═════ Data to use ═════
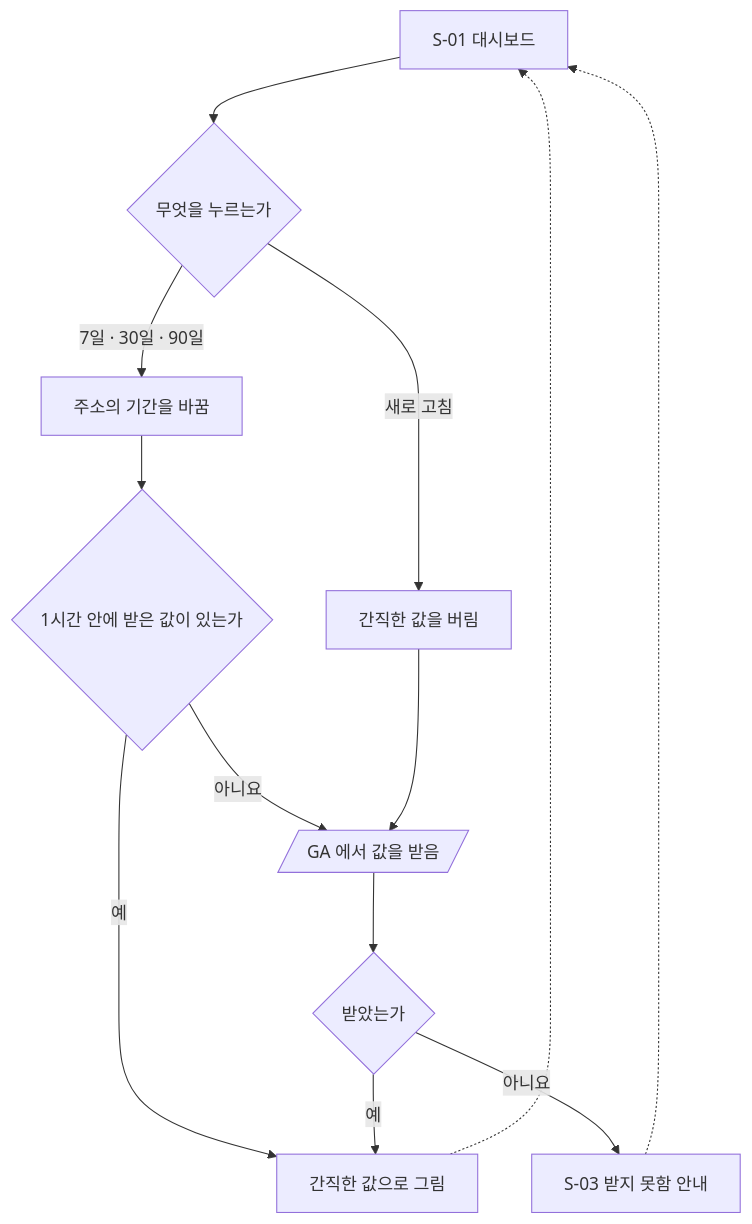
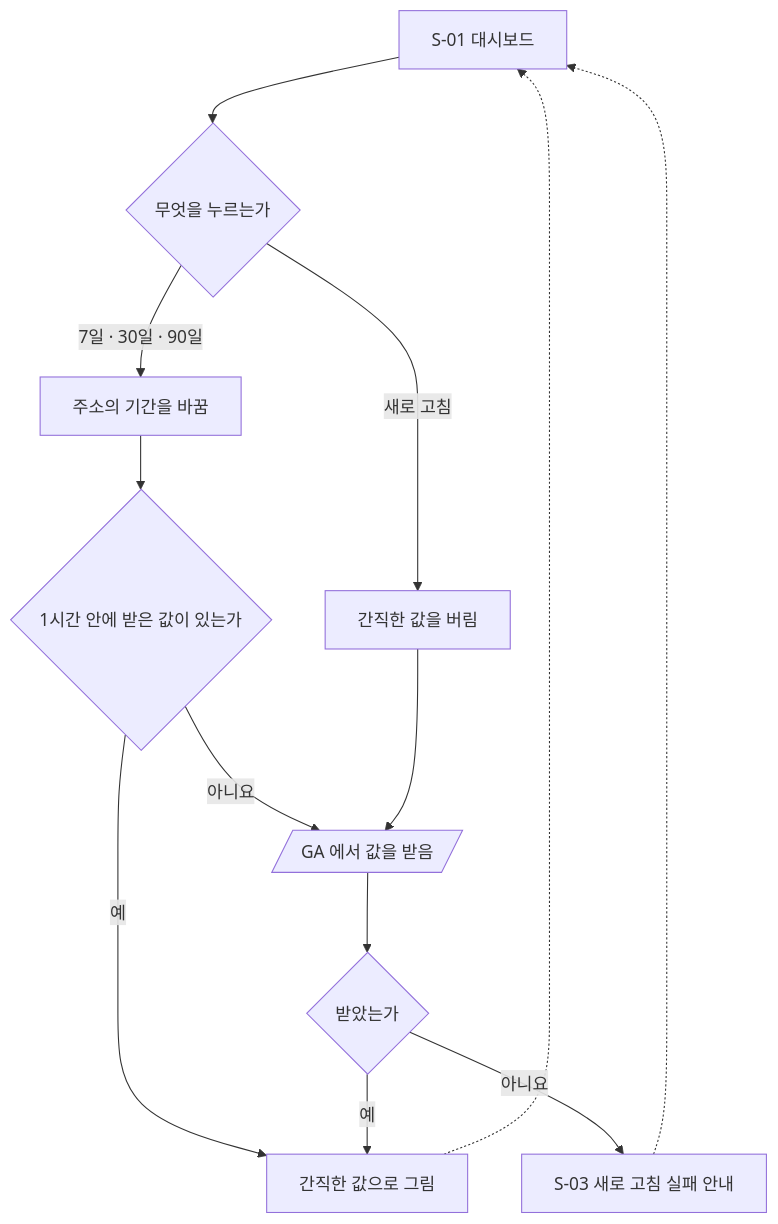
One commit to GUNIZZI/portfolio changed the second of 3 diagrams in docs/plan/admin/dashboard/userflow.md. Above: the diagram before and after it, drawn with Mermaid. The commit also changed other lines of this file and 18 other files, not shown here.

````diff
--- a/docs/plan/admin/dashboard/userflow.md
+++ b/docs/plan/admin/dashboard/userflow.md
@@ -27,15 +27,15 @@
 ```mermaid
 flowchart TD
     D["S-01 대시보드"]:::screen --> W{"무엇을 누르는가"}:::decision
     W -->|"7일 · 30일 · 90일"| URL["주소의 기간을 바꿈"]:::step
     URL --> C{"1시간 안에 받은 값이 있는가"}:::decision
     C -->|"예"| SHOW["간직한 값으로 그림"]:::step
     C -->|"아니요"| GA[/"GA 에서 값을 받음"/]:::api
     W -->|"새로 고침"| DROP["간직한 값을 버림"]:::step
     DROP --> GA
     GA --> R{"받았는가"}:::decision
     R -->|"예"| SHOW
-    R -->|"아니요"| KEEP["S-03 받지 못함 안내"]:::warn
+    R -->|"아니요"| KEEP["S-03 새로 고침 실패 안내"]:::warn
     SHOW -.-> D
     KEEP -.-> D
 ```
````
═════
▸ **What this task involves**: Go through the records and show every line with the string "warn" in it.

▸ **Result**:
-    R -->|"아니요"| KEEP["S-03 받지 못함 안내"]:::warn
+    R -->|"아니요"| KEEP["S-03 새로 고침 실패 안내"]:::warn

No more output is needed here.